Problem
Search the records below for the string "boundary" and copy each line where it turns up.
----------------
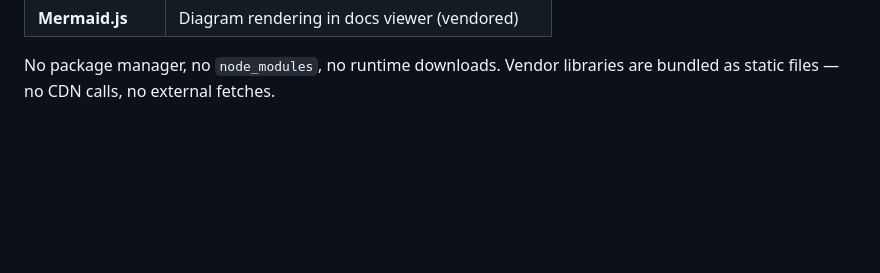
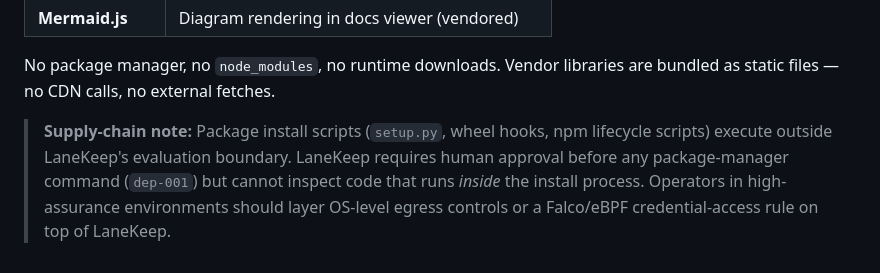
Before and after one commit to algorismo-au/lanekeep, a Markdown page: SECURITY.md, the part around the change. GitHub-like rendering; blank space fills up the shorter version.

Commit message:
docs: add supply-chain install-script boundary note to security policy
Package install scripts (setup.py, wheel hooks, npm lifecycle scripts) run
outside LaneKeep's evaluation boundary. dep-001 requires human approval of
the install command but cannot inspect what runs inside the install process.
Operators in high-assurance environments should layer OS-level egress controls
or a Falco/eBPF credential-access rule on top of LaneKeep.

Co-Authored-By: Claude Sonnet 4.6 <noreply@anthropic.com>

```diff
--- a/SECURITY.md
+++ b/SECURITY.md
@@ -63,3 +63,10 @@ LaneKeep has minimal dependencies by design:
 
 No package manager, no `node_modules`, no runtime downloads. Vendor libraries
 are bundled as static files — no CDN calls, no external fetches.
+
+> **Supply-chain note:** Package install scripts (`setup.py`, wheel hooks, npm
+> lifecycle scripts) execute outside LaneKeep's evaluation boundary. LaneKeep
+> requires human approval before any package-manager command (`dep-001`) but
+> cannot inspect code that runs *inside* the install process. Operators in
+> high-assurance environments should layer OS-level egress controls or a
+> Falco/eBPF credential-access rule on top of LaneKeep.
```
----------------
Result for this exercise
docs: add supply-chain install-script boundary note to security policy
outside LaneKeep's evaluation boundary. dep-001 requires human approval of
+> lifecycle scripts) execute outside LaneKeep's evaluation boundary. LaneKeep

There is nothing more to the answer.